  • Tatenda Dalu


Southern African temporarily open/closed estuaries are often characterized by sand dominated mouth regions, a feature in contrast to many permanently open estuaries of the region which regularly have substantial rocky areas. Here we explore how habitat characteristics may reduce nesting opportunities and potentially explain population trends for a common estuarine fish species, the speckled sand goby Psammogobius knysnaensis, in many temporarily open/closed estuaries in South Africa. The present study is the first to document that P. knysnaensis is a speleophilic nester, utilizing the underside of rocks and other hard substrata for egg attachment. Furthermore, our results suggest that ideal nesting habitat for the speckled sand goby is potentially a limiting resource in sand-dominated temporarily open/closed estuaries. We postulate that this is a factor contributing to the relatively low numbers of adult P. knysnaensis found in sandy temporarily open/closed estuaries of the region, although the role of marine connectivity, food availability, predation pressure and other environmental factors in this regard still remain largely unassessed.


Autecology Eggs Gobiidae Psammogobius knysnaensis Reproduction 



This work was financially supported by the National Research Foundation of South Africa (NRF, UID: 88746). Tatenda Dalu was funded by a Claude Leon Post-Doctoral Research Fellowship.

Compliance with ethical standards

Conflict of interest

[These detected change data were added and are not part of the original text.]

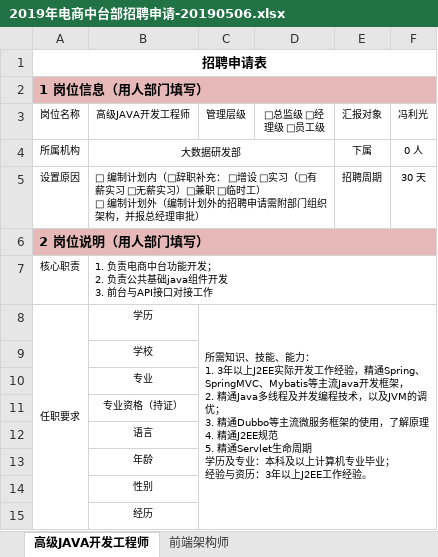
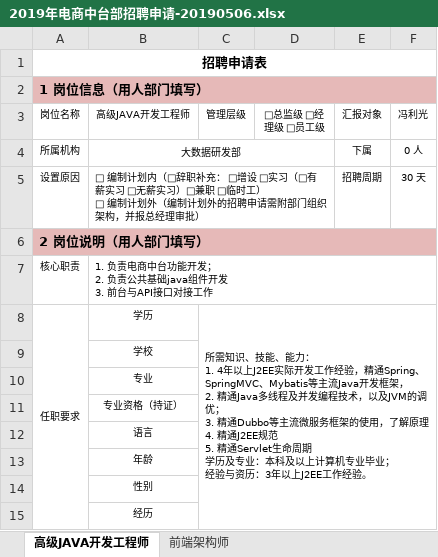
Before and after one commit to PowerYangcl/company-docment, an Excel workbook: 中企动力/冯哥发的文档/2019年电商中台部招聘申请-20190506.xlsx, sheet 高级JAVA开发工程师, drawn as a sheet; only a part is shown; values as stored, in another font and other column widths than the file's, no borders; ↵ is a line break in a cell; the diff names each change by its address in the sheet, - before the commit and + after, or states it on an @@ line.

```diff
--- a/中企动力/冯哥发的文档/2019年电商中台部招聘申请-20190506.xlsx (sheet 高级JAVA开发工程师)
+++ b/中企动力/冯哥发的文档/2019年电商中台部招聘申请-20190506.xlsx (sheet 高级JAVA开发工程师)
-C8 (管理层级): …力： ↵ 1. 3年以上J2EE…
+C8 (管理层级): …力： ↵ 1. 4年以上J2EE…
```
Also changed, not shown: 3 other files.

RJ Wasserman declares that he has no conflict of interest. AK Whitfield declares that he has no conflict of interest. RJ Welch declares that she has no conflict of interest. T Dalu declares that he has no conflict of interest.

Ethical approval

All applicable institutional guidelines for the care of animals were followed. This article does not contain any studies with human participants performed by any of the authors.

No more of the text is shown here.